The Urban Experience
Raising you kids in the city has several unique benefits, including access to cultural icons like museums; amazing dining experiences, and a rapidly evolving lifestyle that's guaranteed not be monotonous. It takes a certain kind of personality to raise kids in a tight urban environment. You have to be smarter about where you take your kids, and whom they interact with. This is good advice anywhere, but it's particularly poignant in a city atmosphere where thousands of untraceable people move about daily. It's not a bad idea to print business cards with your emergency contact info on them for your kids to carry around the city. That way, if they do get lost, a police officer will know exactly who to call. Crime is also an issue downtown urban areas, where drugs and poverty are statistically higher. If you have the wherewithal to plan around these specific challenges, you can open your family up to a unique lifestyle that's bound to shape their personality forever. Consider your own adventurous spirit-and how that weighs in against your need for ultimate security and conformity. If you can see yourself acting smarter for a higher level of adventure, raising kids in the city might just be up your alley.
The Moving Factor
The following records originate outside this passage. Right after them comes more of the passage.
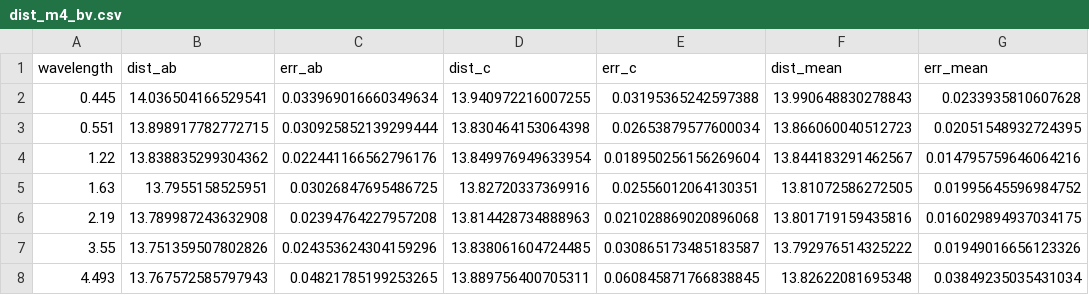
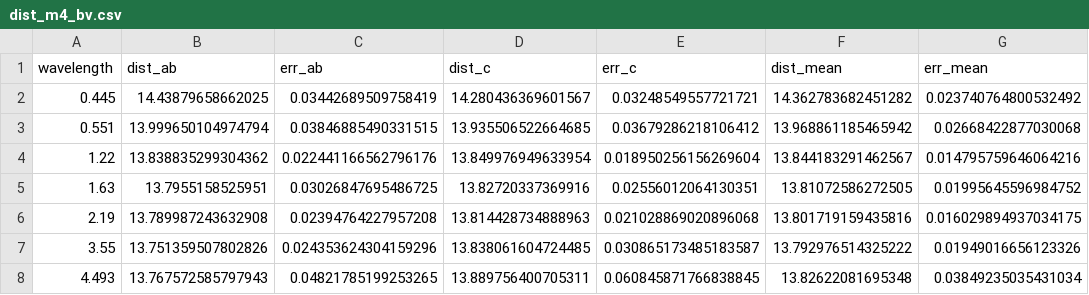
Before and after one commit to vickyscowcroft/omegaCen, a CSV file: reworked_fitting_code/final_data_files/dist_m4_bv.csv, drawn as a sheet.

```diff
--- a/reworked_fitting_code/final_data_files/dist_m4_bv.csv
+++ b/reworked_fitting_code/final_data_files/dist_m4_bv.csv
@@ -1,4 +1,4 @@
 wavelength,dist_ab,err_ab,dist_c,err_c,dist_mean,err_mean
-0.445,14.036504166529541,0.033969016660349634,13.940972216007255,0.03195365242597388,13.990648830278843,0.0233935810607628
-0.551,13.898917782772715,0.030925852139299444,13.830464153064398,0.02653879577600034,13.866060040512723,0.02051548932724395
+0.445,14.43879658662025,0.03442689509758419,14.280436369601567,0.03248549557721721,14.362783682451282,0.023740764800532492
+0.551,13.999650104974794,0.03846885490331515,13.935506522664685,0.03679286218106412,13.968861185465942,0.02668422877030068
 1.22,13.838835299304362,0.022441166562796176,13.849976949633954,0.018950256156269604,13.844183291462567,0.014795759646064216
```
Also changed, not shown: reworked_fitting_code/final_data_files/uncrowded_withresid_m4_bv.csv, 9 other files.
Something to keep in mind any time you are trying to decide between two places to live, is how easy will it be to move from one area to another? In this scenario, we're going to compare moving from the city to the suburbs - and vice versa. If you're "on the fence" in choosing between city and suburban family life, keep in mind it's always going to be easier to move from the city to the suburbs. There are a few main reasons for this:
- Real Estate: assuming you live in a nice neighborhood in the city, it's probably gentrifying pretty quickly. This means, you're always going to be able to sell your property fast, and probably for a better price than you paid for it. Point being, if you don't like city life, you can still bag it quickly for a nice profit and move to the suburbs.
- Stuff: if you live in the city, your home is going to be much smaller. Therefore, you'll easily be able to move everything you have to the suburbs quickly. If you were going to try to move from a nice large suburban home into the city? Forget about it. You'd have to end up tripling your income to afford a home the same size, or else you can go ahead and say goodbye to 1/3 of your valuable possessions.
- Schools: Schools are typically better in suburban areas than in cities. You can definitely find good schools in the city (usually one of those challenges, but it is very possible). If you’ve already accomplished this, and still want to move to the suburbs - go for it! You'll be able to find an affordable home in an area with good schools pretty easily. If you want to move your family from an area in the suburbs to a city situation with good schools, that's going to be much more difficult to do.